@dahart 13d
We already publish in journals that ‘garner’ negative reviews; we don’t get to see the review scores. Editors already comment on papers, and we don’t see their comments. Everyone knows that some mediocre papers are accepted and some excellent papers are sandbagged behind the scenes, for less than honorable reasons. Maybe publishing the reviews and editorial comments would shed some valuable light?

Why wouldn’t tenure and grant committee members take into account high review scores in a journal that has high status and maintains an excellent review system? As long as eLife can maintain their status, maybe this could be a model for a positive change in science publishing, without making it any harder for people to get tenure, promotions, or grants?

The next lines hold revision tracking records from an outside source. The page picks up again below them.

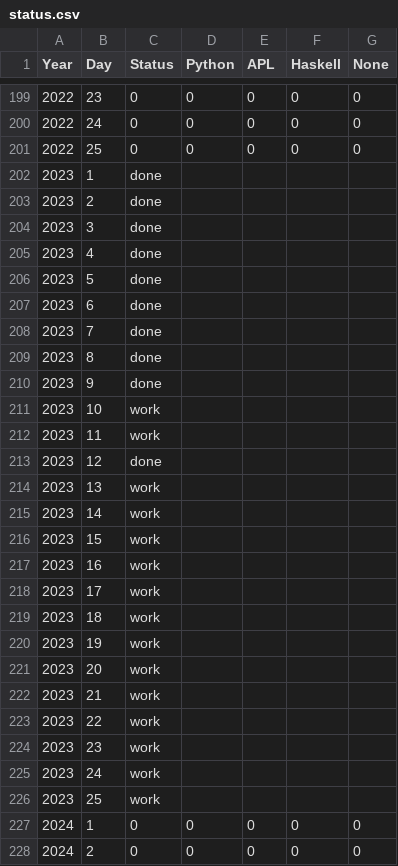
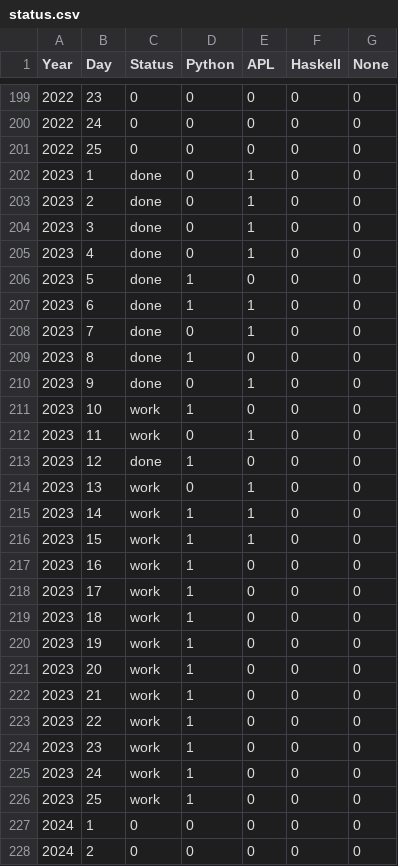
Before and after one commit to abcrtzyn/AdventOfCode, a CSV file: status.csv, drawn as a sheet; only a part is shown, gaps mark what is left out.

Commit message:
update 2023 status

```diff
--- a/status.csv
+++ b/status.csv
@@ -201,27 +201,27 @@ Year, Day, Status, Python, APL, Haskell, None
 2022,  25,      0, 0,0,0,0
-2023,   1,   done,
-2023,   2,   done,
-2023,   3,   done,
-2023,   4,   done,
-2023,   5,   done,
-2023,   6,   done,
-2023,   7,   done,
-2023,   8,   done,
-2023,   9,   done,
-2023,  10,   work,
-2023,  11,   work,
-2023,  12,   done,
-2023,  13,   work,
-2023,  14,   work,
-2023,  15,   work,
-2023,  16,   work,
-2023,  17,   work,
-2023,  18,   work,
-2023,  19,   work,
-2023,  20,   work,
-2023,  21,   work,
-2023,  22,   work,
-2023,  23,   work,
-2023,  24,   work,
-2023,  25,   work,
+2023,   1,   done, 0,1,0,0
+2023,   2,   done, 0,1,0,0
+2023,   3,   done, 0,1,0,0
+2023,   4,   done, 0,1,0,0
+2023,   5,   done, 1,0,0,0
+2023,   6,   done, 1,1,0,0
+2023,   7,   done, 0,1,0,0
+2023,   8,   done, 1,0,0,0
+2023,   9,   done, 0,1,0,0
+2023,  10,   work, 1,0,0,0
+2023,  11,   work, 0,1,0,0
+2023,  12,   done, 1,0,0,0
+2023,  13,   work, 0,1,0,0
+2023,  14,   work, 1,1,0,0
+2023,  15,   work, 1,1,0,0
+2023,  16,   work, 1,0,0,0
+2023,  17,   work, 1,0,0,0
+2023,  18,   work, 1,0,0,0
+2023,  19,   work, 1,0,0,0
+2023,  20,   work, 1,0,0,0
+2023,  21,   work, 1,0,0,0
+2023,  22,   work, 1,0,0,0
+2023,  23,   work, 1,0,0,0
+2023,  24,   work, 1,0,0,0
+2023,  25,   work, 1,0,0,0
 2024,   1,      0, 0,0,0,0
```
Also changed, not shown: 10 other files.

Side note, it seems like this thinking that we need to have peer validation gate-keeping the publishing process is part of the reason for the reproducibility crisis; the reason nobody dares writing reproduction papers is because it’s so hard to get them published. Could help if journals accepted these by default?